The story of the Golden State Warriors’ 122-103 win in Sunday night’s Game 2 of the NBA Finals was Stephen Curry: A masterful 33-point performance that could help propel him to his first Finals MVP award. He hit nine threes, an NBA Finals record. And he hit one circus three-pointer in the third quarter – backpedaling out past 30 feet, fading away, with Kevin Love’s hand in his face, after a possession in which the Cavaliers had played 23 ½ seconds of great defense and the shot clock sounded as the ball fell through the hoop – that was absolutely demoralizing to the Cavs.
Yes, Steph was the story on Sunday night.
But Steph was not the key to the Warriors’ dominating win on Sunday night.
The key was Kevin Durant.
And going forward, if Durant can keep playing with the same sort of team-focused, keep-the-ball-moving mentality that he brought to Game 2, well, we might be in for a mighty short series.
“A lot of people are going to talk about Steph’s game and Klay [Thompson] having 20 as well, but I thought K.D. was the guy that really had it going tonight for them and was the difference maker,” Kevin Love said afterward. “Anytime that K.D. is really hitting shots at such a high clip — he was 10 of 14 tonight for 26 points, and he was at plus-24 plus/minus, so they’re very tough to stop when he’s hitting shots.”
By no means did Durant take over this game in the same emotional sense that Curry did. Durant scored a quiet 26 points on an efficient 14 shots. Instead of the iso ball that he’s reverted too all too often during these playoffs — he averaged 2.5 iso possessions per game during last year’s playoffs but is averaging more than seven iso possessions per game during this year’s playoffs — Durant relied on his teammates.
And the Warriors’ beautiful brand of team basketball returned. Curry was electric, Klay Thompson was solid with 20 points, JaVale McGee and Shaun Livingston both scored in double figures with perfect shooting nights … all these things were able to happen because Durant did not dominate the ball.
“Isos are great, and we have guys that are capable of doing that all across the board,” Curry said after the game. “But when we keep the ball moving and keep bodies moving, good things usually happen. So I think that’s — when we’re dialed in offensively, we’re really efficient with getting into the paint, kicking it out, finding an open guy, whether it’s me relocating to the corner or Klay coming off a pin down or Draymond [Green] getting an open three. We’ve been pretty locked into that type of offense.”
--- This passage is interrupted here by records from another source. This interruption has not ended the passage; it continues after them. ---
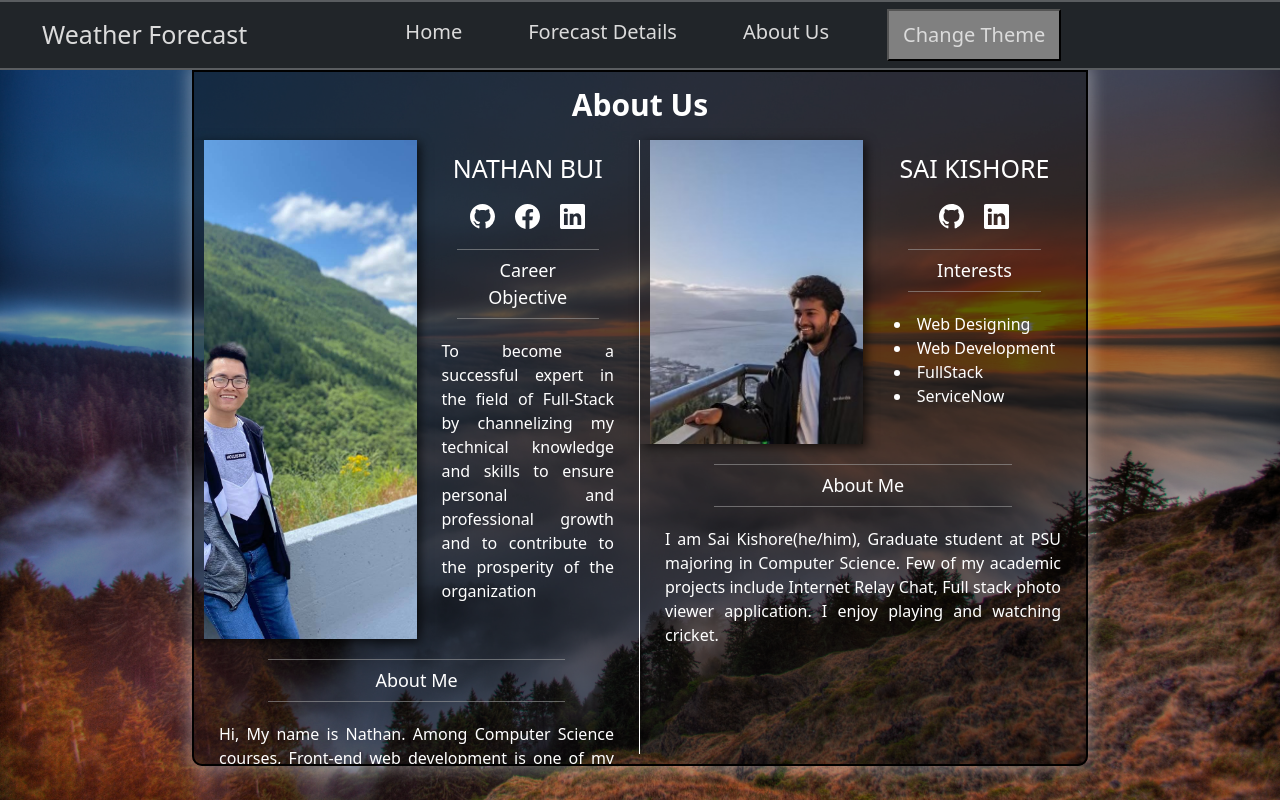
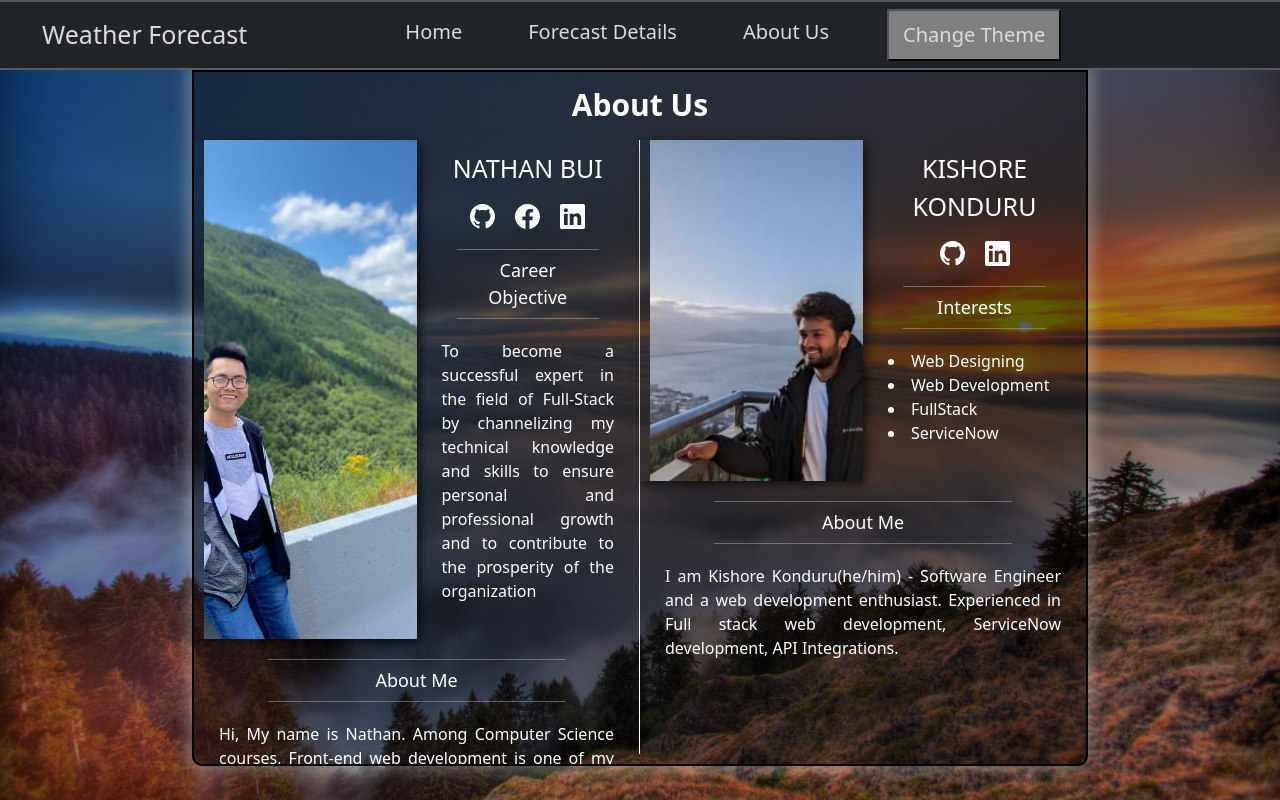
Before and after one commit to huutribui/CS430-530P-project, a React (Create React App) app: page /CS430-530P-project/aboutUs in a window 1280 px wide. Built offline with nearby package versions, Linux system fonts and the light colour scheme.

Commit message:
Update AboutUs.jsx
Updated the About me information.

```diff
--- a/src/pages/AboutUs.jsx
+++ b/src/pages/AboutUs.jsx
@@ -10,7 +10,7 @@ const NATHAN_GITHUB_URL = 'https://github.com/NathanBuiPDX';
 
 
 const KISHORE_LINKEDIN_URL =
-	'https://www.linkedin.com/in/sai-kishore-raju-k-771110262/';
+	'https://www.linkedin.com/in/kishore-k-771110262/';
 const KISHORE_GITHUB_URL = 'https://github.com/KSKRLIFE';
 
 const AboutUs = () => {
@@ -126,7 +126,7 @@ const AboutUs = () => {
 							alt="Kishore Photo"
 						/>
 						<div className="generalInformation">
-							<div className="name">SAI KISHORE</div>
+							<div className="name">KISHORE KONDURU</div>
 							<div className="aboutUsIcons">
 								<a
 									className="aboutMeLink"
@@ -178,9 +178,8 @@ const AboutUs = () => {
 					<div className="aboutMeText">
 						<p className="aboutUsSubHeader">About Me</p>
 						<div className="aboutMeData">
-                        I am Sai Kishore(he/him), Graduate student at PSU majoring in Computer Science.
-                        Few of my academic projects include Internet Relay Chat, Full stack photo viewer application.
-                        I enjoy playing and watching cricket.
+                        I am Kishore Konduru(he/him) - Software Engineer and a web development enthusiast.
+                        Experienced in Full stack web development, ServiceNow development, API Integrations.
 						</div>
 					</div>
 				</div>
```
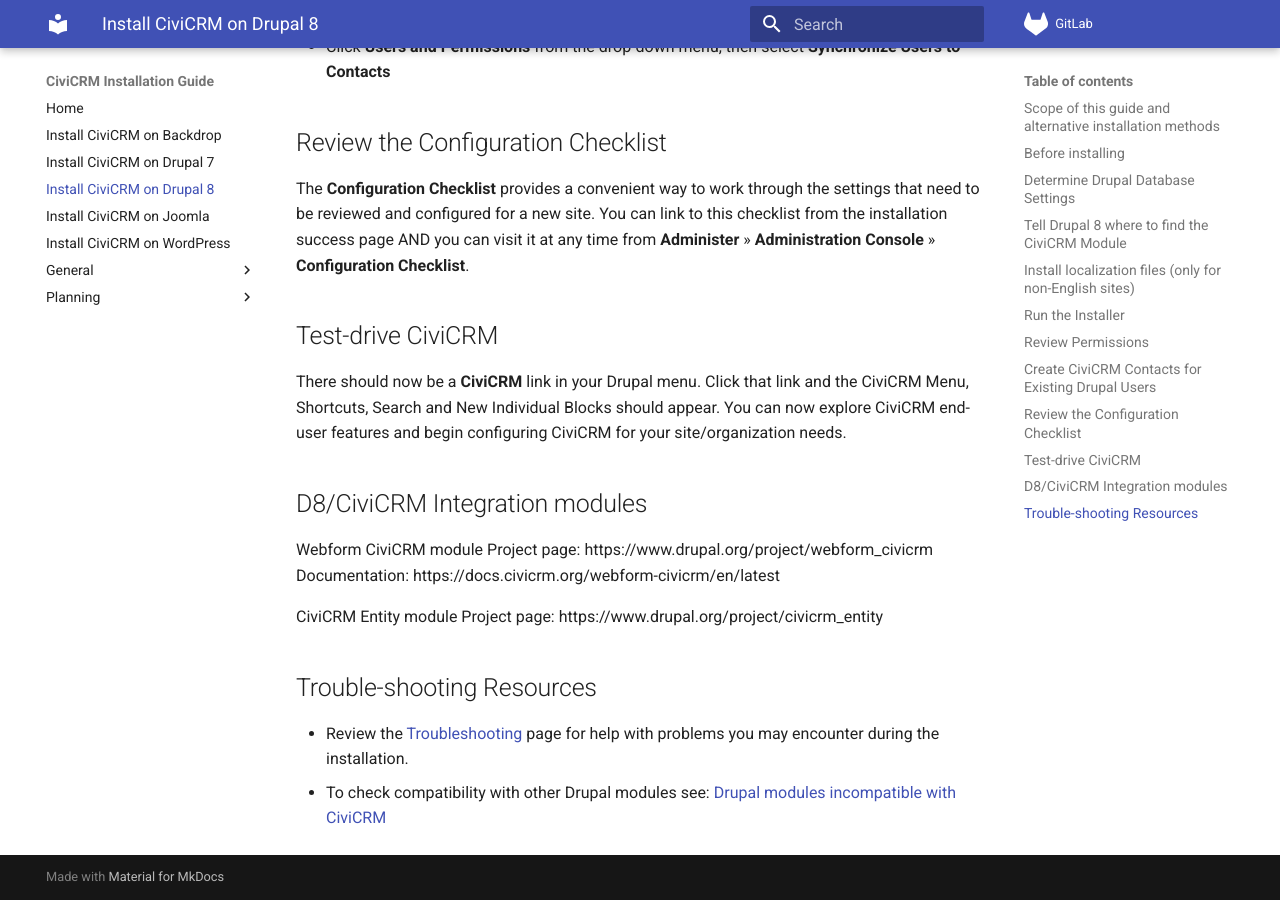
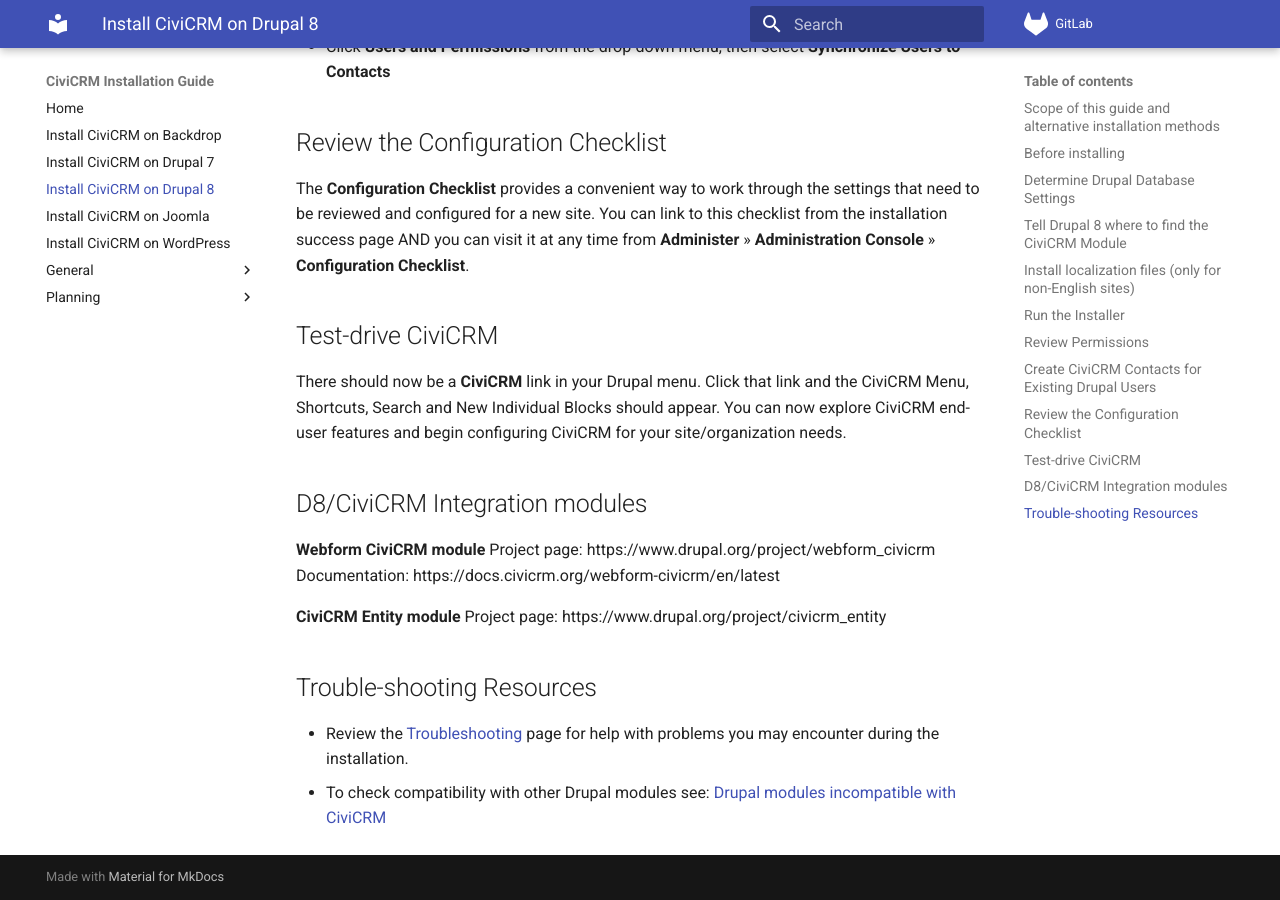
Before and after one commit to agileware/civicrm-installation-guide, an MkDocs documentation site: the page built from docs/drupal8/index.md, in a window 1280 px wide and 900 px high, scrolled down 4019 px. Built offline with MkDocs 1.6.1 and Material for MkDocs 9.7.7, drawn with Linux system fonts in a browser that asks for light colours.

```diff
--- a/docs/drupal8/index.md
+++ b/docs/drupal8/index.md
@@ -119,11 +119,11 @@ There should now be a **CiviCRM** link in your Drupal menu. Click that link and
 
 ## D8/CiviCRM Integration modules {:#integration-modules}
 
-Webform CiviCRM module
+**Webform CiviCRM module**
 Project page: https://www.drupal.org/project/webform_civicrm
 Documentation: https://docs.civicrm.org/webform-civicrm/en/latest
 
-CiviCRM Entity module
+**CiviCRM Entity module**
 Project page: https://www.drupal.org/project/civicrm_entity
 
 ## Trouble-shooting Resources {:#troubleshooting}
```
Let’s look at one possession in particular that showed what an unselfish Durant can unlock for these Warriors. As the clock wound down on the third quarter, the Cavaliers found themselves in a pretty decent position. The Warriors hadn’t busted out with their patented third-quarter burst, and the Cavs had actually closed the Warriors 13-point halftime lead to eight points. Durant dribbled the ball at the top of the key, and it started to feel like all of these Durant iso possessions that have thrown a wrench in the Warriors’ style these playoffs. Durant put his head down, barreled toward the rim, drew a double team — then whipped a beautiful cross-court pass to David West, all by his lonesome in the corner. West swished the three, his first made three since November.
“David West’s three was probably the biggest three of the game,” Green said afterward. “They were kind of making a run, and they wouldn’t go away and then he hit that three from the corner right in front of their bench. It was a gut punch.”
And it all happened because Durant shied away from his worst ball-hogging instincts and made the smart pass.
Good things can come from a small amount of Durant isolation. He is, after all, one of the most talented scorers in NBA history. He can create all by himself. He can drain high-degree-of-difficulty shots that lesser players can’t even dream of making. But when that becomes the focus of the Warriors offense instead of a fallback plan when other things aren’t working, that creates a huge problem. We saw that in the Rockets series. And we saw it in Game 1 of the Finals, when Durant went an inefficient 8-for-22 and forced up way too many bad looks. That was Bad Durant. If the Warriors had lost that first game — and let’s be honest, the Warriors should have lost Game 1 — Durant would have shouldered the majority of the blame, and not just because he didn’t box out J.R. Smith.
If, for Games 3 and 4 in Cleveland, Kevin Durant keeps the “play within the system” mentality that he showed in Game 2, this series may not even make it back to Oakland.